I spent a few minutes in the shop waiting room...fuming...and found a magazine Hagerty publishes called appropriately enough 'Hagerty'.  For June's issue they featured the Corvair.  Waves of envy and irony washed over me as I thumbed the pages.  There really are a lot of styling queues between the Corvair and the Type 34.  In the article, comparisons were being made between a completely restored metallic green '60 4-door and the actual yellow Corvair Ralph Nader used to make his classic 'Unsafe At Any Speed' observations.  Interesting article, but it didn't take the edge off my mood.  Once Phil finished up a quote for a commercial customer, he turned his attention to me, 'the prioritized customer'.  I asked him to accompany me out to the parking lot so I could show him the newly installed damage and talk about the other work that still needs to be done to finish up the sunroof installation.

Throughout my discussion with Phil, I mentioned the 'first-in-first-out' concept, which went nowhere.  I then took another tact--which I felt was a really generous concession on my part:  I'll take the car back unfinished, with the new damage, and pay them only half of what I owe.  In turn, I give them 90 days to re-schedule the completion of my car.  If they don't, I don't pay them any more money.  Phil told me he'd take this offer to Al.  I was left to develop an understanding for the situation I was now in.

By the following Saturday--and having heard no word from anyone--I arrived at the shop with the intentions of paying for and picking up the Nautilus.  I was again ready to move on, but no one was there. I contacted Al by cell phone and he apologized and gave me permission to pick up the car--NO CHARGE--because his policy is that no one pays until the work is fully complete and customer is happy.
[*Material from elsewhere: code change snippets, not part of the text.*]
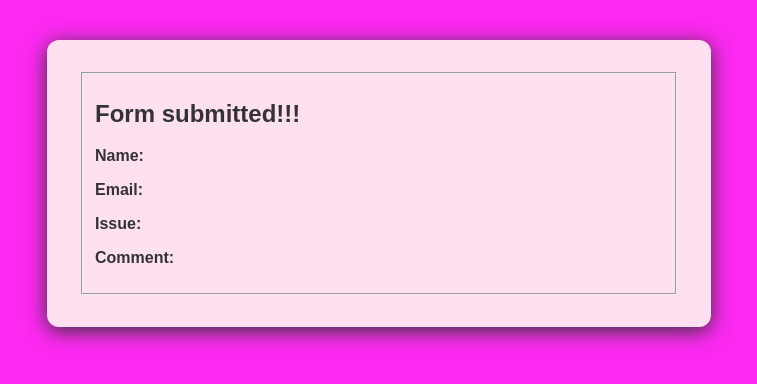
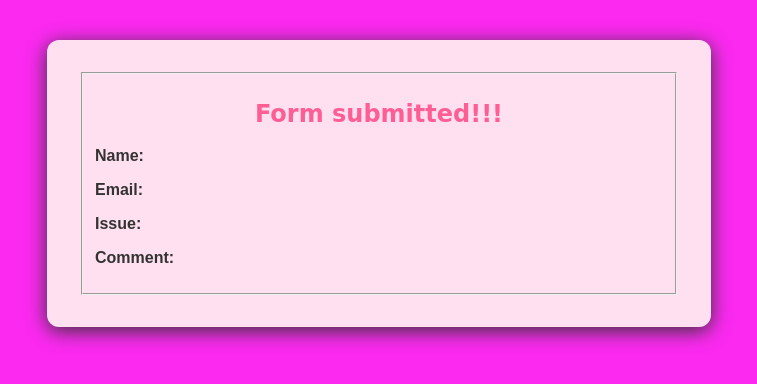
Before and after one commit to Vee-Mukoma/contact_form, a plain HTML site: page display.html in a window 1280 px wide. Shown: the whole page, without its empty margins (261-1018 px from the left). Drawn offline with Linux system fonts and the light colour scheme.

Commit message:
changed h2 color and alignment in display.html

```diff
--- a/display.css
+++ b/display.css
@@ -16,3 +16,9 @@ body{
     flex-direction: column;
     gap: 1rem;
 }
+
+h2{
+    font-family: 'Pacifico', cursive;
+    text-align: center;
+    color: #ff5e94;
+}
```
Also changed, not shown: index.html (+1 -1 lines).
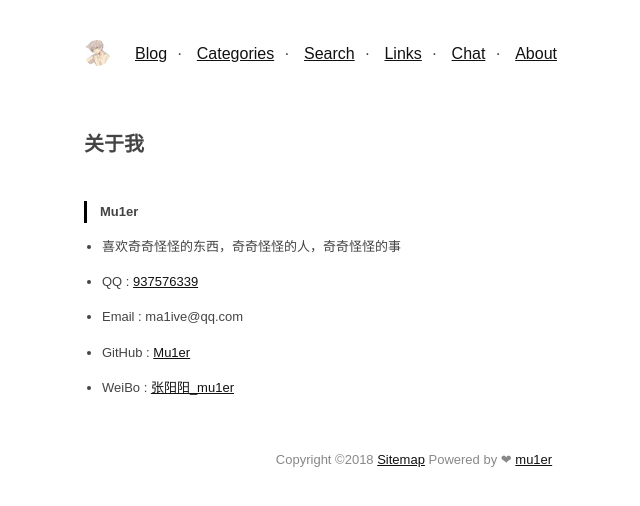
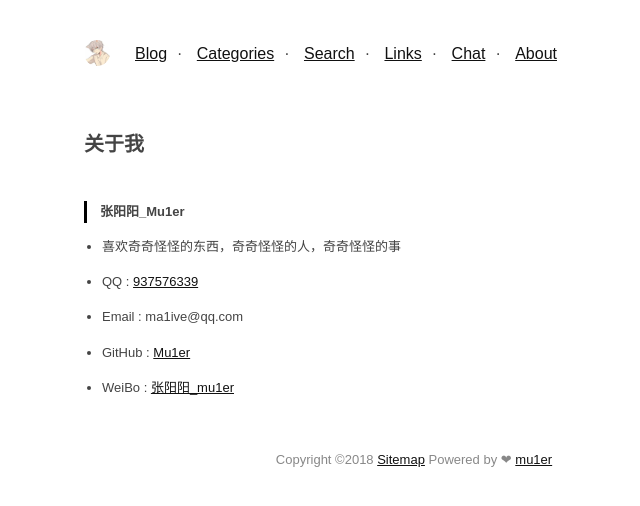
Before and after one commit to mu1er/mu1er.github.io, a Jekyll site: the page built from pages/about.md, in a window 1280 px wide. Shown: the top 506 px of the page, without its empty margins (226-866 px from the left). Built offline with Jekyll 4.4.1, drawn with Linux system fonts in a browser that asks for light colours.

Commit message:
Update about.md

```diff
--- a/pages/about.md
+++ b/pages/about.md
@@ -3,7 +3,7 @@ layout: other
 title: 关于我
 ---
 
-> Mu1er
+> 张阳阳_Mu1er
 
 + 喜欢奇奇怪怪的东西，奇奇怪怪的人，奇奇怪怪的事
 
```
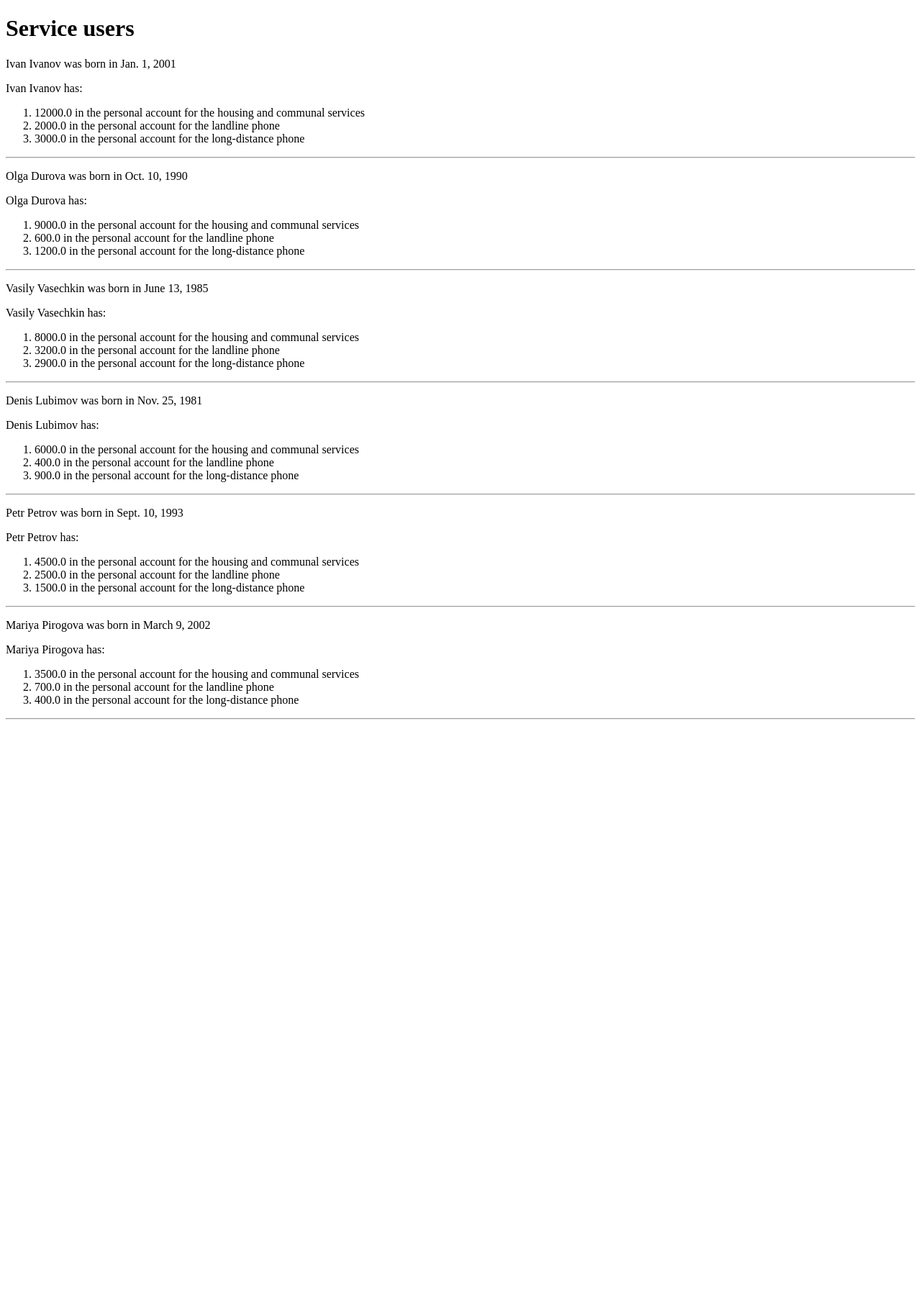
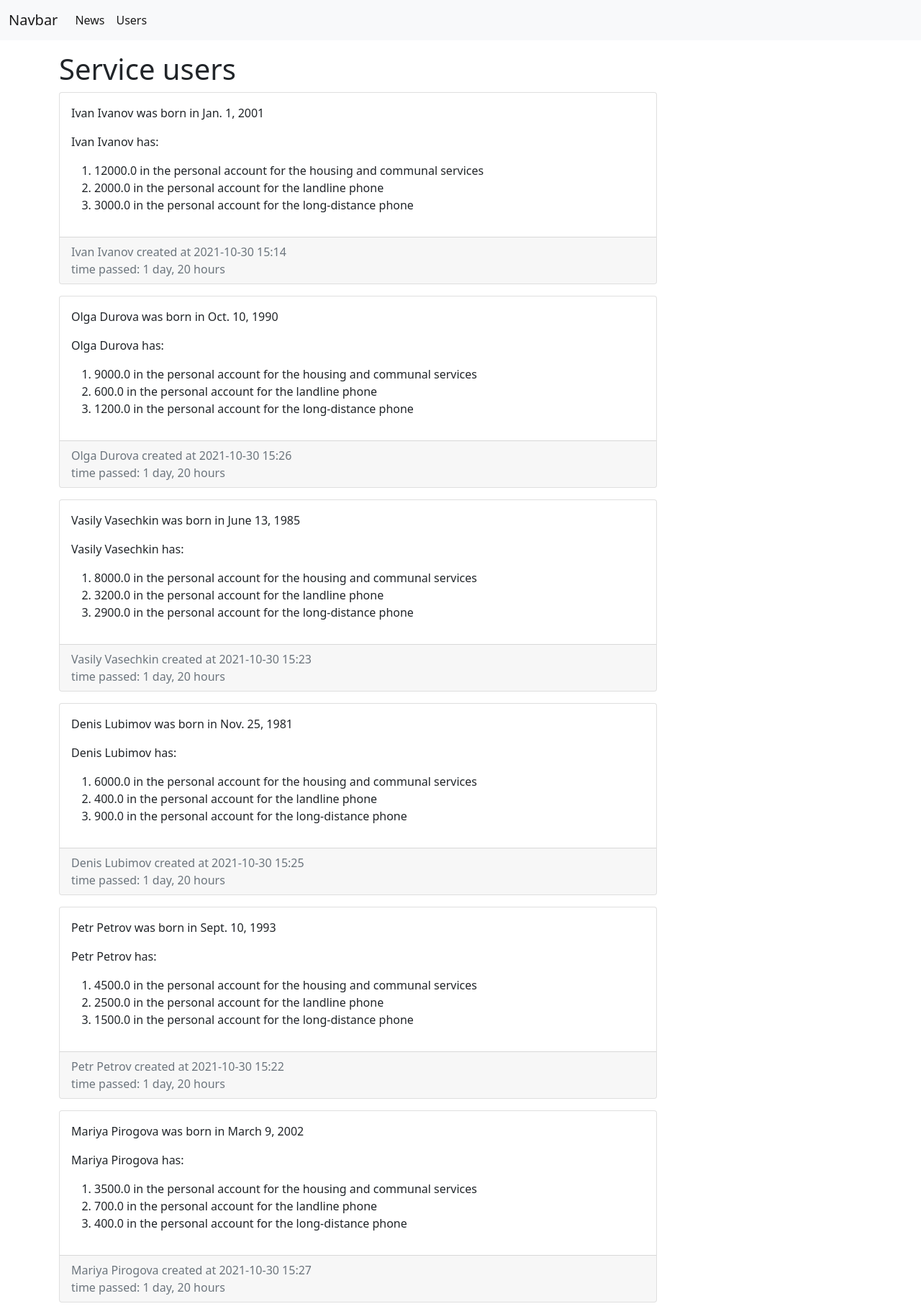
Before and after one commit to EvilMurlok/VK_python_backend, a Django app: page /users/ in a window 1280 px wide. Shown: the whole page at 72% size. Before the commit the page ends 1000 px from the top, so only its background shows below. Run offline with Django 3.2, Linux system fonts and the light colour scheme; data comes from the database, SQL or seed files in the repository.

Commit message:
Used bootstrap 5 to improve page layout

```diff
--- a/4_lesson_hw/hcs/news/urls.py
+++ b/4_lesson_hw/hcs/news/urls.py
@@ -4,8 +4,7 @@ from .views import news_detail
 from .views import test
 
 urlpatterns = [
-    path('', index),
-    path('<int:news_id>', news_detail),
-    path('test/', test),
-
+    path('', index, name='news'),
+    path('<int:news_id>/', news_detail, name='news_detail'),
+    path('test/', test, name='test'),
 ]
--- a/4_lesson_hw/hcs/news/views.py
+++ b/4_lesson_hw/hcs/news/views.py
@@ -7,7 +7,7 @@ from .models import News
 
 # render the page
 def index(request):
-    ordered_news = News.objects.order_by('-created_at')
+    ordered_news = News.objects.all()
     return render(request, os.path.join(TEMPLATE_DIR, 'news/index.html'),
                   {'title': 'List of news', 'news': ordered_news})
 
--- a/4_lesson_hw/hcs/templates/users/index.html
+++ b/4_lesson_hw/hcs/templates/users/index.html
@@ -1,15 +1,43 @@
-<!DOCTYPE html>
+<!doctype html>
 <html lang="en">
   <head>
-    <meta charset="UTF-8">
+    <!-- Required meta tags -->
+    <meta charset="utf-8">
+    <meta name="viewport" content="width=device-width, initial-scale=1">
+
+    <!-- Bootstrap CSS -->
+    <link href="https://cdn.jsdelivr.net/npm/bootstrap@5.1.3/dist/css/bootstrap.min.css" rel="stylesheet" integrity="sha384-1BmE4kWBq78iYhFldvKuhfTAU6auU8tT94WrHftjDbrCEXSU1oBoqyl2QvZ6jIW3" crossorigin="anonymous">
+
     <title>{{ title }}</title>
   </head>
   <body>
-<h1>
-    {{ title }}
-</h1>
-{% for user in users  %}
-<div>
+    <nav class="navbar navbar-expand-lg navbar-light bg-light">
+      <div class="container-fluid">
+        <a class="navbar-brand" href="#">Navbar</a>
+        <button class="navbar-toggler" type="button" data-bs-toggle="collapse" data-bs-target="#navbarNav" aria-controls="navbarNav" aria-expanded="false" aria-label="Toggle navigation">
+          <span class="navbar-toggler-icon"></span>
+        </button>
+        <div class="collapse navbar-collapse" id="navbarNav">
+          <ul class="navbar-nav">
+            <li class="nav-item">
+              <a class="nav-link active" aria-current="page" href="{% url 'news' %}">News</a>
+            </li>
+            <li class="nav-item">
+              <a class="nav-link active" aria-current="page" href="{% url 'users' %}">Users</a>
+            </li>
+          </ul>
+        </div>
+      </div>
+    </nav>
+    <div class="container mt-3">
+      <h1>{{ title }}</h1>
+      <div class="row">
+        <div class="col-md-9">
+          {% for user in users %}
+          <div class="card mb-3">
+            <div class="card-body">
+              <div class="media">
+                <div class="media-body">
                   <p>{{ user.name }} was born in {{ user.date_of_birth }}</p>
                   <p>{{ user.name }} has:</p>
                   <ol>
@@ -18,7 +46,27 @@
                     <li>{{ user.personal_acc_distance_phone }} in the personal account for the long-distance phone</li>
                   </ol>
                 </div>
-<hr>
+              </div>
+            </div>
+            <div class="card-footer text-muted">
+              {{ user.name }} created at {{ user.created_at|date:"Y-m-d H:i"}}
+              <br>
+              time passed: {{ user.created_at|timesince }}
+            </div>
+          </div>
           {% endfor %}
+        </div>
+      </div>
+    </div>
+    <!-- Optional JavaScript; choose one of the two! -->
+
+    <!-- Option 1: Bootstrap Bundle with Popper -->
+    <script src="https://cdn.jsdelivr.net/npm/bootstrap@5.1.3/dist/js/bootstrap.bundle.min.js" integrity="sha384-ka7Sk0Gln4gmtz2MlQnikT1wXgYsOg+OMhuP+IlRH9sENBO0LRn5q+8nbTov4+1p" crossorigin="anonymous"></script>
+
+    <!-- Option 2: Separate Popper and Bootstrap JS -->
+    <!--
+    <script src="https://cdn.jsdelivr.net/npm/@popperjs/core@2.10.2/dist/umd/popper.min.js" integrity="sha384-7+zCNj/IqJ95wo16oMtfsKbZ9ccEh31eOz1HGyDuCQ6wgnyJNSYdrPa03rtR1zdB" crossorigin="anonymous"></script>
+    <script src="https://cdn.jsdelivr.net/npm/bootstrap@5.1.3/dist/js/bootstrap.min.js" integrity="sha384-QJHtvGhmr9XOIpI6YVutG+2QOK9T+ZnN4kzFN1RtK3zEFEIsxhlmWl5/YESvpZ13" crossorigin="anonymous"></script>
+    -->
   </body>
 </html>
--- a/4_lesson_hw/hcs/users/urls.py
+++ b/4_lesson_hw/hcs/users/urls.py
@@ -3,6 +3,6 @@ from .views import index
 from .views import user_detail
 
 urlpatterns = [
-    path('', index),
-    path('user/', user_detail),
+    path('', index, name='users'),
+    path('user/', user_detail, name='current_user'),
 ]
--- a/4_lesson_hw/hcs/users/views.py
+++ b/4_lesson_hw/hcs/users/views.py
@@ -7,9 +7,9 @@ from .models import Users
 
 # render the page with te list of users
 def index(request):
-    ordered_users = Users.objects.order_by('-personal_acc_hcs')
+    users = Users.objects.all()
     return render(request, os.path.join(TEMPLATE_DIR, 'users/index.html'),
-                  {'title': 'Service users', 'users': ordered_users})
+                  {'title': 'Service users', 'users': users})
 
 
 # get detailed information about the user using a GET request
```
Also changed, not shown: 4_lesson_hw/hcs/templates/news/index.html (+59 -11 lines). Lines whose indentation alone changed are shown as unchanged.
Honestly, I was stunned by Al's shop policy.  In the face of my disappointment, he still managed to exceeded my expectations.  The both of us agreed that we would follow up each week and eventually we'd arrange for the Nautilus to return to the Thornton location to be completely finished.  In the meantime, the craft is at home in my garage and I have something nice to test fit parts to...bumpers and carpet, for example.  The project really is still on track and moving forward on all fronts.  I knew this restoration was going to be a challenge.  I just need to keep a cool head and keep looking up!  I still think I'm dealing with a good shop, but I hope to be able to call it a great shop before this is over with.